 Share

Recommended Posts

Oops sorry I read the start of post about Mobil grey tanks but assumed the wagon were grey you mentioned and didn't click it was the red charringtons later in the post.

The train of twelve that split at Rugby could be nice small train to replicate in model form

I'm working on the possibility of getting some Mobil A tankers produced.

  • Like 1
Link to post
Share on other sites

Picked up 5 from East Somerset Models this morning. Must say I'm impressed. Not had a chance to run them yet, but I've toned down the wheels with my 'dirty mix' and fitted Kadees to two of them, but run out of #18s. As has been mentioned, the coupler height is correct, so why they give you stepped couplings with them is odd, though Ian at the shop said that you get the same with their new pannier. Must have a browse of Paul Bartlett's site for ideas on weathering. I'll be getting a couple of class A's when whey come in.

Link to post
Share on other sites

If anybody wants to EM these I think the best way to do it would be just to take the wheels off the axle and replace them with Gibsons. The axle looks the same diameter but it's longer than standard. I've yet to try it myself but I'll let you know how it goes when I do.

 

Dave.

Link to post
Share on other sites

Not needed on Cwmdimbath, but I've seen them in the shop displayed out of the box and I'm impressed.  I once had a train of 8 of the Airfix kit version of these, and once you'd filed away the seams on the tanks, at the top and ends, they were all right for those days and might still pass muster now, above the frame anyway.  But the Heljans looked right from several feet away before close examination, in a way that the best made Airfix/Dapol kit ones cannot equal.

 

I find this true of all Heljan models, and it is I think partly down to the finish, certainly has a lot to do with the way the windows are fitted on diesels, and perhaps some less definable quality of the plastic; they effortlessly look the part, and my experience of things that look effortless is usually that someone has put a massive amount of effort into making them look like that!

 

Now, please, O Lords of Danish Scaleness, a 16ton mineral with scale thickness sides, interior detail (I know there's not much but it's there), correct wheelbase, and working side brakes in 4mm so I can pin them down for incline working...

  • Like 1
Link to post
Share on other sites

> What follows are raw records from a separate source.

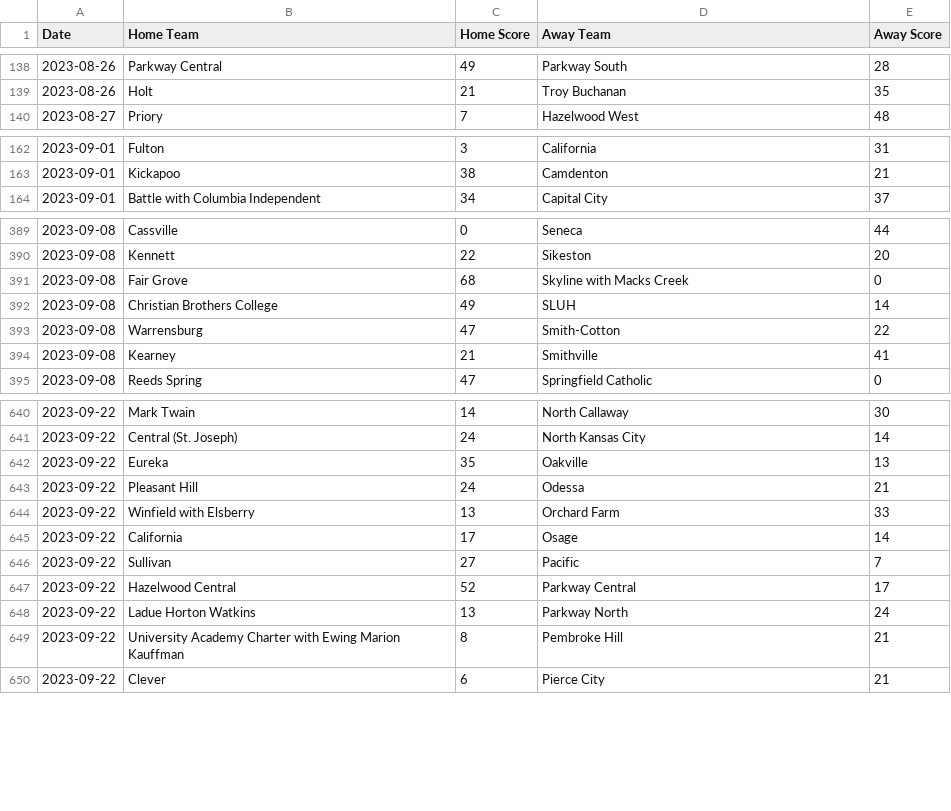
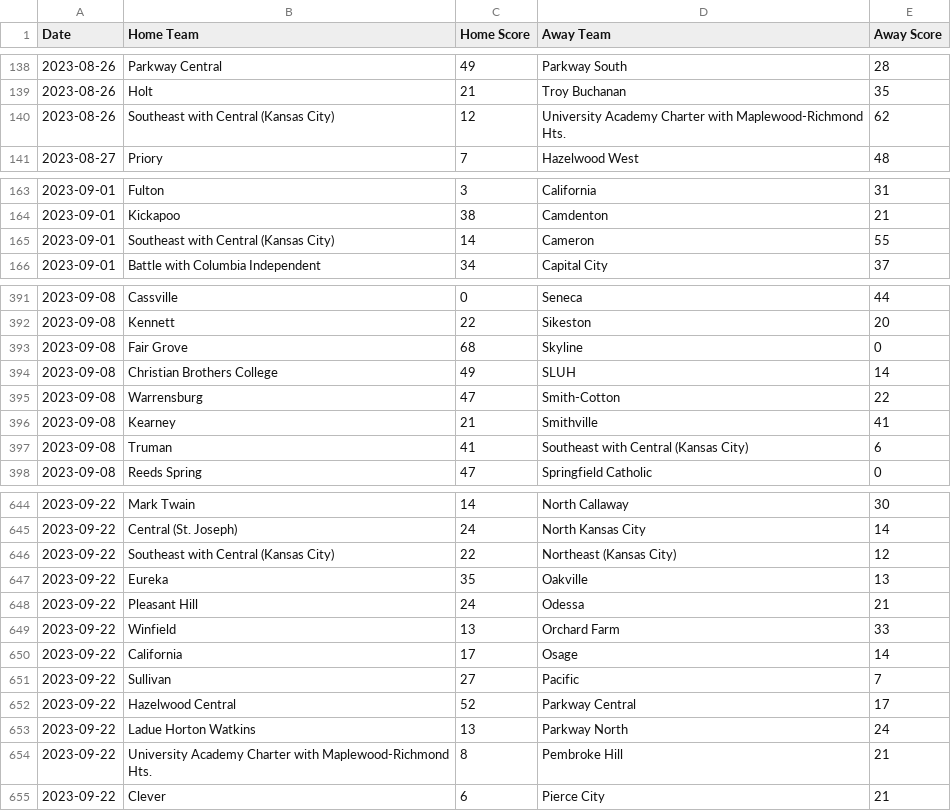
Before and after one commit to AllMOSports/football-ratings-2023, a CSV file: football_scoreboard_2023.csv, drawn as a sheet; only a part is shown, gaps mark what is left out; the diff covers the shown part only.

```diff
--- a/football_scoreboard_2023.csv
+++ b/football_scoreboard_2023.csv
@@ -139,2 +139,3 @@ Date,Home Team,Home Score,Away Team,Away Score
 2023-08-26,Holt,21,Troy Buchanan,35
+2023-08-26,Southeast with Central (Kansas City),12,University Academy Charter with Maplewood-Richmond Hts.,62
 2023-08-27,Priory,7,Hazelwood West,48
@@ -163,2 +164,3 @@ Date,Home Team,Home Score,Away Team,Away Score
 2023-09-01,Kickapoo,38,Camdenton,21
+2023-09-01,Southeast with Central (Kansas City),14,Cameron,55
 2023-09-01,Battle with Columbia Independent,34,Capital City,37
@@ -390,3 +392,3 @@ Date,Home Team,Home Score,Away Team,Away Score
 2023-09-08,Kennett,22,Sikeston,20
-2023-09-08,Fair Grove,68,Skyline with Macks Creek,0
+2023-09-08,Fair Grove,68,Skyline,0
 2023-09-08,Christian Brothers College,49,SLUH,14
@@ -394,2 +396,3 @@ Date,Home Team,Home Score,Away Team,Away Score
 2023-09-08,Kearney,21,Smithville,41
+2023-09-08,Truman,41,Southeast with Central (Kansas City),6
 2023-09-08,Reeds Spring,47,Springfield Catholic,0
@@ -641,5 +645,6 @@ Date,Home Team,Home Score,Away Team,Away Score
 2023-09-22,Central (St. Joseph),24,North Kansas City,14
+2023-09-22,Southeast with Central (Kansas City),22,Northeast (Kansas City),12
 2023-09-22,Eureka,35,Oakville,13
 2023-09-22,Pleasant Hill,24,Odessa,21
-2023-09-22,Winfield with Elsberry,13,Orchard Farm,33
+2023-09-22,Winfield,13,Orchard Farm,33
 2023-09-22,California,17,Osage,14
@@ -648,3 +653,3 @@ Date,Home Team,Home Score,Away Team,Away Score
 2023-09-22,Ladue Horton Watkins,13,Parkway North,24
-2023-09-22,University Academy Charter with Ewing Marion Kauffman,8,Pembroke Hill,21
+2023-09-22,University Academy Charter with Maplewood-Richmond Hts.,8,Pembroke Hill,21
 2023-09-22,Clever,6,Pierce City,21
```
Also changed, not shown: 4 added rows and 24 edited cells elsewhere in this file, 7 other files.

I've had notification that the 'oo' Class 'A' tanks are in stock. I've looked at the photos on the Hattons site to see the 'A' class model in the flesh for the first time and am pleased to see that Heljan have produced them with the longer tank barrel compared to the 'B' tanks. First releases are 3 in Esso 1950s, 2 in 1980s TOPs HazChem and 1 Chipman weedkiller

Link to post
Share on other sites

Not needed on Cwmdimbath, but I've seen them in the shop displayed out of the box and I'm impressed.  I once had a train of 8 of the Airfix kit version of these, and once you'd filed away the seams on the tanks, at the top and ends, they were all right for those days and might still pass muster now, above the frame anyway.  But the Heljans looked right from several feet away before close examination, in a way that the best made Airfix/Dapol kit ones cannot equal.

 

I find this true of all Heljan models, and it is I think partly down to the finish, certainly has a lot to do with the way the windows are fitted on diesels, and perhaps some less definable quality of the plastic; they effortlessly look the part, and my experience of things that look effortless is usually that someone has put a massive amount of effort into making them look like that!

 

Now, please, O Lords of Danish Scaleness, a 16ton mineral with scale thickness sides, interior detail (I know there's not much but it's there), correct wheelbase, and working side brakes in 4mm so I can pin them down for incline working...

 

And opening doors, at least at the side, like the old Airfix kit one.

Link to post
Share on other sites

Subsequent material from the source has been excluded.